Now that the administration has had its feast and has left a skeletal NIS fund in its wake, it has now shifted its gaze upon the cash being held by the citizens of Barbados. Millions of dollars have been recently hauled in from citizens and have already been spent. There is a high probability that these trusting domestic investors will be literally “left holding the bag” of junk Barbados savings bonds.
Who will ultimately pay for this disastrous level of national debt? The workers of Barbados and their families will, of course
Now let us look at the behavior of the David Thompson/Freundel Stuart administration when it comes to giving out lucrative government contracts and investment opportunities. Not surprisingly, most of the major contracts and investment opportunities are handed out on a platter to handpicked foreigners. Some of these foreigners are nothing more than financial vampires constantly in search of third-world victims. The remaining contracts are then handed out to a few handpicked local businessmen. Typically, these contracts generate massive cost over-runs.
Who benefit from the allocation of lucrative contracts by the political class? The workers of Barbados and their families don’t, of course.
Who will ultimately pay for these contracts and their associated cost over-runs? The workers of Barbados and their families will, of course.
Evidently, the workers of Barbados and their families have a proverbial bone to pick with their political bosses. Their bosses clearly have not been looking after the interests of Barbadian workers, and have now been caught again trying to dismiss workers in an unfair and discriminatory manner. I don’t have the time and space to even mention the Cahill Waste-to-Energy project which has long been exposed by contributors on Barbados Underground as a scam of scandalous and dangerous proportions.

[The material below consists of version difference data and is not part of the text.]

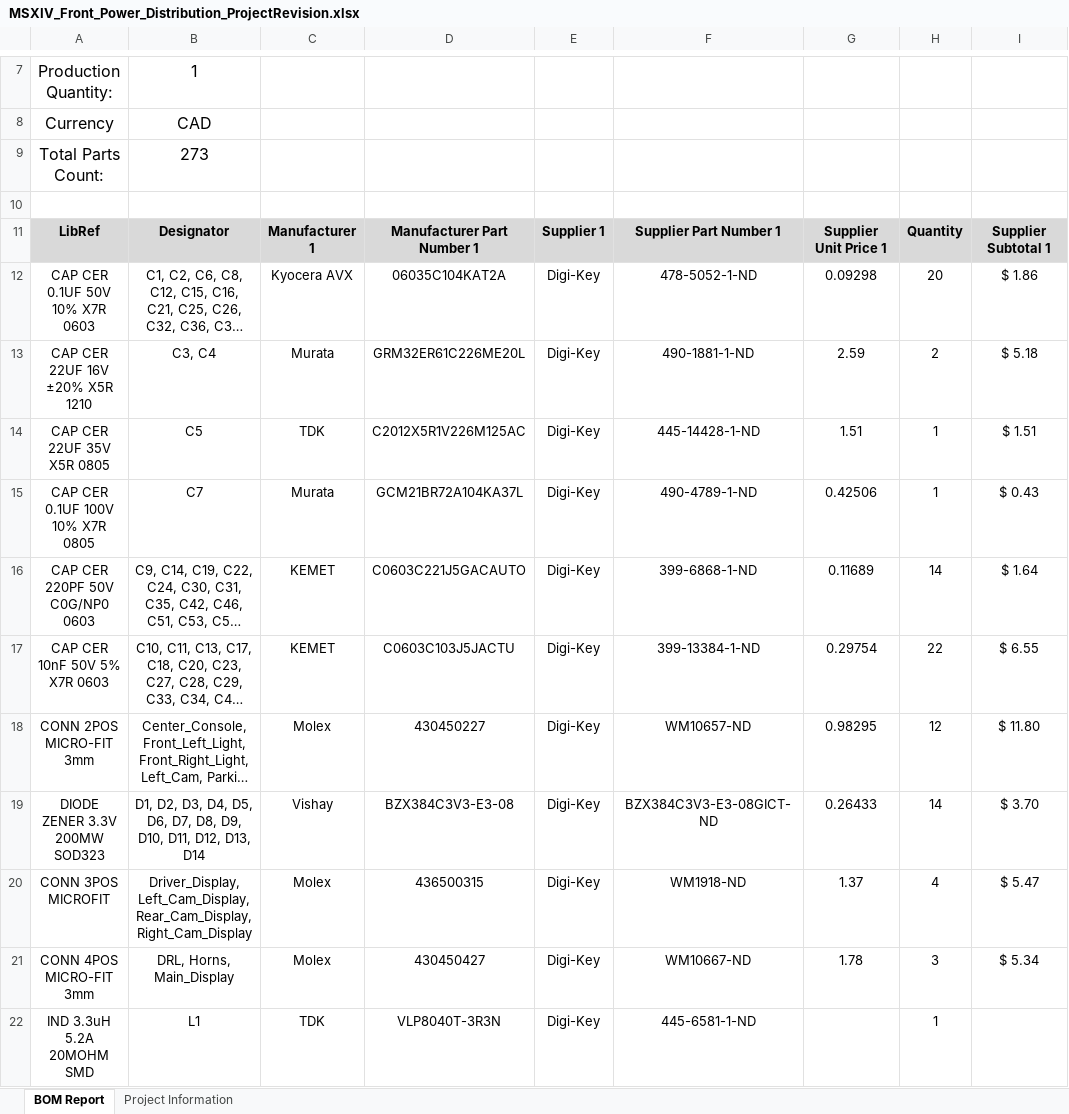
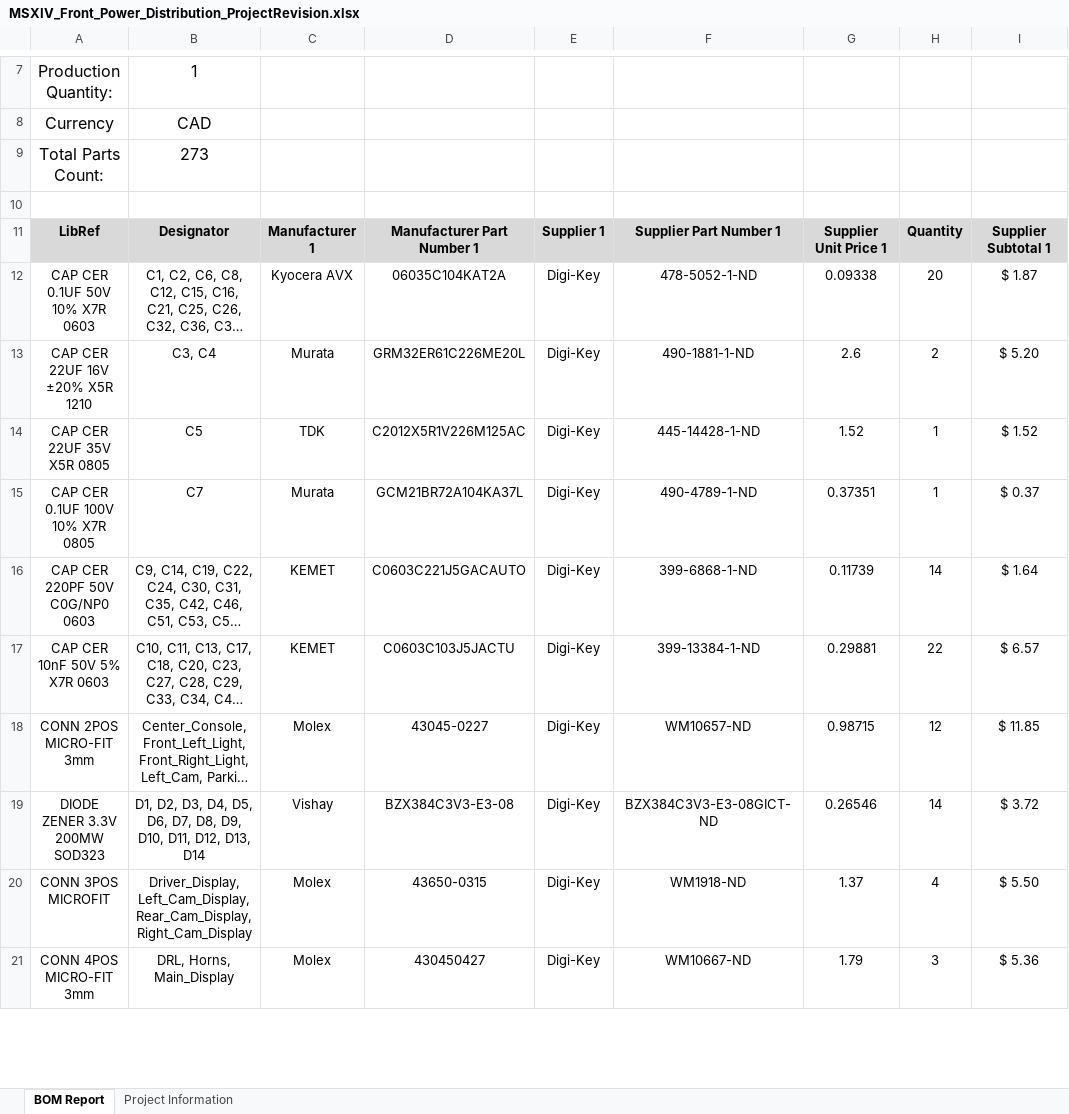
Before and after one commit to uw-midsun/hardware, an Excel workbook: MSXIV_FrontPowerDistribution/Project Outputs for MSXIV_Front_Power_Distribution/MSXIV_Front_Power_Distribution_ProjectRevision.xlsx, sheet BOM Report, drawn as a sheet; only a part is shown, gaps mark what is left out; long unchanged cells end in …; values as stored, in another font and other column widths than the file's, no borders; charts and pictures not drawn; removed rows and columns are numbered as before the commit, all else as after; the diff covers the shown part only; the diff names each change by its address in the sheet, - before the commit and + after, or states it on an @@ line.

```diff
--- a/MSXIV_FrontPowerDistribution/Project Outputs for MSXIV_Front_Power_Distribution/MSXIV_Front_Power_Distribution_ProjectRevision.xlsx (sheet BOM Report)
+++ b/MSXIV_FrontPowerDistribution/Project Outputs for MSXIV_Front_Power_Distribution/MSXIV_Front_Power_Distribution_ProjectRevision.xlsx (sheet BOM Report)
-G12: 0.09298
+G12: 0.09338
-I12: $ 1.86
+I12: $ 1.87
-G13: 2.59
+G13: 2.6
-I13: $ 5.18
+I13: $ 5.20
-G14: 1.51
+G14: 1.52
-I14: $ 1.51
+I14: $ 1.52
-G15: 0.42506
+G15: 0.37351
-I15: $ 0.43
+I15: $ 0.37
-G16: 0.11689
+G16: 0.11739
-G17: 0.29754
+G17: 0.29881
-I17: $ 6.55
+I17: $ 6.57
-D18: 430450227
+D18: 43045-0227
-G18: 0.98295
+G18: 0.98715
-I18: $ 11.80
+I18: $ 11.85
-G19: 0.26433
+G19: 0.26546
-I19: $ 3.70
+I19: $ 3.72
-D20: 436500315
+D20: 43650-0315
-I20: $ 5.47
+I20: $ 5.50
-G21: 1.78
+G21: 1.79
-I21: $ 5.34
+I21: $ 5.36
-row 22: IND 3.3uH 5.2A 20MOHM SMD | L1 | TDK | VLP8040T-3R3N | Digi-Key | 445-6581-1-ND |  | 1
```
Also changed, not shown: 2 added rows, 1 removed row and 34 edited cells elsewhere in this sheet, sheet Project Information, 26 other files.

After reading the above, any fool can see that the situation is no longer about the workers of NCC, BIDC, SSA, Customs, or QEH. It is about the political class trying to use extortionist measures against Barbadian taxpayers and trying to get rid of Barbadian workers in an abusive and prejudicial manner. The response, therefore, ought to be about Barbadian taxpayers and workers defending their rights and interests by trying to rid themselves of a parasitic, useless and arrogant group of politicians.
Contributors to the Barbados Underground have repeatedly warned readers that those parliamentarians who made their first entry in 2008 are now simply biding their time until February 2016 when they will qualify for a parliamentary pension. If Barbadian workers manage to rid themselves of their political bosses before 2016, they and their families will save millions and millions of dollars in pension costs.
Worded differently, it is in the personal interest of members of the political class to survive until February 2016. On the other hand, it is in the national interest, and the workers’ interest, to get rid of them before February 2016. Since the dice have already been cast, the battle lines must now be clearly drawn.
Who is in the best position to commence the fight, on behalf of Barbadian workers and their families, against an unproductive and oppressive political class? The trade union is, of course.
The next strike called by the unions should be a strike on behalf of all Barbadian workers and their families. This strike, national in scope, should not end until the resignations of our useless political bosses have been secured. Let us try, in a unified way, to secure those resignations before February 2016.